**Data excerpts**
━━━━━━━━━━

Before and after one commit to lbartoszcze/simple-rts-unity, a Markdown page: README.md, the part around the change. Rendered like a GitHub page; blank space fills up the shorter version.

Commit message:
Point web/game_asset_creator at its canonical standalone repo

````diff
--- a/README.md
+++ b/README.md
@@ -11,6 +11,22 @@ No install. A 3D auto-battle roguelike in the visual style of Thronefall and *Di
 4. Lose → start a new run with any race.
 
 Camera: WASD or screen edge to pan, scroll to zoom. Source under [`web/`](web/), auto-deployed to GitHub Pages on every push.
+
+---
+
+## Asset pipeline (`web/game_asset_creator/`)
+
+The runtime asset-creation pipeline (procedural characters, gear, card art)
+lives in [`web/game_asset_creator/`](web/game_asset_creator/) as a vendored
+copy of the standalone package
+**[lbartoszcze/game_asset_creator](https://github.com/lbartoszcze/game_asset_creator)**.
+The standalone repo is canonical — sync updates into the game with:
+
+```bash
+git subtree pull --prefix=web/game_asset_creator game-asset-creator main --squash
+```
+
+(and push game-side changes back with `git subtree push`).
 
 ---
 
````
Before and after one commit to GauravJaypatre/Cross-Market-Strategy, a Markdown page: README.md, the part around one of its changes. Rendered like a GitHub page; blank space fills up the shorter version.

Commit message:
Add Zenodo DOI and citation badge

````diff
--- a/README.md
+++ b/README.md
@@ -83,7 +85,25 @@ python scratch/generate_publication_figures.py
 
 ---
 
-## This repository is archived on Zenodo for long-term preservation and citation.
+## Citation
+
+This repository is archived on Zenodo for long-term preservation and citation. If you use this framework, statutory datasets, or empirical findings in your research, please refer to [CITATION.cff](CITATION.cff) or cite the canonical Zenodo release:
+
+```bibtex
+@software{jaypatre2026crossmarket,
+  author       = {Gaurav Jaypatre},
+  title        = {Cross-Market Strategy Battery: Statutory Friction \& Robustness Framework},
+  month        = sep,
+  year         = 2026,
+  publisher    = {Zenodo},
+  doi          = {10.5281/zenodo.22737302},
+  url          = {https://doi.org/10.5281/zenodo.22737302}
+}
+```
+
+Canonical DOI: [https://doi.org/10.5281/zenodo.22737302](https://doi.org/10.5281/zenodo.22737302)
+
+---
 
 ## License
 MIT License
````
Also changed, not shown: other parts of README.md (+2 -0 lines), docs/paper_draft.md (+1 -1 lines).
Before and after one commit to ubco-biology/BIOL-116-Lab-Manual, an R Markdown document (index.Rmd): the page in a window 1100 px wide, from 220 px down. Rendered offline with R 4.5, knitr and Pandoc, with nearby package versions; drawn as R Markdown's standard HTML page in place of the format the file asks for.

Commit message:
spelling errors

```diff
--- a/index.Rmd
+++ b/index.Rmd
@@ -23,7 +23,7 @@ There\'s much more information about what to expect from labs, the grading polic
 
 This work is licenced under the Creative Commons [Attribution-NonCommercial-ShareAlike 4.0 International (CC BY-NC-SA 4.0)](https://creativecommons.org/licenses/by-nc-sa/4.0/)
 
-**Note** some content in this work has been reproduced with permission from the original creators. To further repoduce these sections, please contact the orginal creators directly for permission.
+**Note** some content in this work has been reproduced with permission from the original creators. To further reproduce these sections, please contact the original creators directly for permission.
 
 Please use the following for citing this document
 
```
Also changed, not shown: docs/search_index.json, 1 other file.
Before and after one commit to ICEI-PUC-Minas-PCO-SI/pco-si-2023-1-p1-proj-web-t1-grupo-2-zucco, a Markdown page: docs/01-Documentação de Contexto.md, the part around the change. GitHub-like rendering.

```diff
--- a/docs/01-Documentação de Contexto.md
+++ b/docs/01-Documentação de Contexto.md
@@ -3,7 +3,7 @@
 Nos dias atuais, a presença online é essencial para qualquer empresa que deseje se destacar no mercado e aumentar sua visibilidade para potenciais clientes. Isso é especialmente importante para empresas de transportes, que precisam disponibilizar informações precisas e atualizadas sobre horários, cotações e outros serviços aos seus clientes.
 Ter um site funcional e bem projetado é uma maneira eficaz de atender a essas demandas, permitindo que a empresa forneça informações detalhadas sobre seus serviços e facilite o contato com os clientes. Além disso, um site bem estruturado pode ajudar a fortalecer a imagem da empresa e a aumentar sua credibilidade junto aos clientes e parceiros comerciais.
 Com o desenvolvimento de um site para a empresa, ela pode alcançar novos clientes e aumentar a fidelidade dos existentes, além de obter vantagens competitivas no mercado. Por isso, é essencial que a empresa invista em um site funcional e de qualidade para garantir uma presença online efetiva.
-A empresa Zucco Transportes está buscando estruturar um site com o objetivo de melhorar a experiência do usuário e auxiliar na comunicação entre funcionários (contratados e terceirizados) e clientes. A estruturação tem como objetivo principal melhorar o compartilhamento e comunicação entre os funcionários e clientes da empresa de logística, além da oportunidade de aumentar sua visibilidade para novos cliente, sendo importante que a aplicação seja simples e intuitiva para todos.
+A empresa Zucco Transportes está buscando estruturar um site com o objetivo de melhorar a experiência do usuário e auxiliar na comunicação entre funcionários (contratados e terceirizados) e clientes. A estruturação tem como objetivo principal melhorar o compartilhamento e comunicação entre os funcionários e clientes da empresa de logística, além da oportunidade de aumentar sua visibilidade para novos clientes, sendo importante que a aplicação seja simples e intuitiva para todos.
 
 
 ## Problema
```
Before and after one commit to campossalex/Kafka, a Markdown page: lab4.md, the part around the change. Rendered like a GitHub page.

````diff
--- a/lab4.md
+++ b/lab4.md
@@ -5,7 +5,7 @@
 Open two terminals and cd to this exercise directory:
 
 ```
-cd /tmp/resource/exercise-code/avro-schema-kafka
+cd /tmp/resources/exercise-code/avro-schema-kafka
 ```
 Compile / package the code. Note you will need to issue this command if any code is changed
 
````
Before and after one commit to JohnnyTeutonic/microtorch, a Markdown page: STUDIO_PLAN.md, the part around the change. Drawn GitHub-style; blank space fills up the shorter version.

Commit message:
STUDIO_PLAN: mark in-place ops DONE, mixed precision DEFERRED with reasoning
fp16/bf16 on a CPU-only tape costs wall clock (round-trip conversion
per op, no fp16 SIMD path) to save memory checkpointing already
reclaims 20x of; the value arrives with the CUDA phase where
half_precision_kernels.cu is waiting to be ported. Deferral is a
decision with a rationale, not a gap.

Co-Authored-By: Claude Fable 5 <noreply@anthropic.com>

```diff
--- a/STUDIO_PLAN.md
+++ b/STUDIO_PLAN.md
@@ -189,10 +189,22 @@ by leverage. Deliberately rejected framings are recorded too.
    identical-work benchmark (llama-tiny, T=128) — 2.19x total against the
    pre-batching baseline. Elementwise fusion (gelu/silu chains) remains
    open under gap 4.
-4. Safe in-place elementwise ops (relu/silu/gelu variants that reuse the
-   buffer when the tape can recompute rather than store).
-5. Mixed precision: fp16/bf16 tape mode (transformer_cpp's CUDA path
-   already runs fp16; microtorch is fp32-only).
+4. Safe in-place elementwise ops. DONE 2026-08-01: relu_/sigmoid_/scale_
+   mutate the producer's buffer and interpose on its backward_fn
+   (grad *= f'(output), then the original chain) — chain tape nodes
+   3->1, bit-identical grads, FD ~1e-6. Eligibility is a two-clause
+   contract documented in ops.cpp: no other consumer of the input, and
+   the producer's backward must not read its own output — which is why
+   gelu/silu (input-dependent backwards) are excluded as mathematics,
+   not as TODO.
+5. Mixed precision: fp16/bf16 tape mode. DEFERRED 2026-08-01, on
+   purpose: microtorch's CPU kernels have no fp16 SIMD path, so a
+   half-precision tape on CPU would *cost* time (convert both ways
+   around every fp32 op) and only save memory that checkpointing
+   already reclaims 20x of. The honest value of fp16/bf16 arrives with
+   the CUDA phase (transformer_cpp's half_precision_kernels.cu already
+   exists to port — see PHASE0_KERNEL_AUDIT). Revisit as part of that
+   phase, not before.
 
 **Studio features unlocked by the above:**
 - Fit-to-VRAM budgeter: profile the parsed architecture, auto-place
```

━━━━━━━━━━

**Problem details**
Wherever the word "para" appears in the entries above, copy that whole line.

**Solution to this exercise**
 Nos dias atuais, a presença online é essencial para qualquer empresa que deseje se destacar no mercado e aumentar sua visibilidade para potenciais clientes. Isso é especialmente importante para empresas de transportes, que precisam disponibilizar informações precisas e atualizadas sobre horários, cotações e outros serviços aos seus clientes.
 Com o desenvolvimento de um site para a empresa, ela pode alcançar novos clientes e aumentar a fidelidade dos existentes, além de obter vantagens competitivas no mercado. Por isso, é essencial que a empresa invista em um site funcional e de qualidade para garantir uma presença online efetiva.
-A empresa Zucco Transportes está buscando estruturar um site com o objetivo de melhorar a experiência do usuário e auxiliar na comunicação entre funcionários (contratados e terceirizados) e clientes. A estruturação tem como objetivo principal melhorar o compartilhamento e comunicação entre os funcionários e clientes da empresa de logística, além da oportunidade de aumentar sua visibilidade para novos cliente, sendo importante que a aplicação seja simples e intuitiva para todos.
+A empresa Zucco Transportes está buscando estruturar um site com o objetivo de melhorar a experiência do usuário e auxiliar na comunicação entre funcionários (contratados e terceirizados) e clientes. A estruturação tem como objetivo principal melhorar o compartilhamento e comunicação entre os funcionários e clientes da empresa de logística, além da oportunidade de aumentar sua visibilidade para novos clientes, sendo importante que a aplicação seja simples e intuitiva para todos.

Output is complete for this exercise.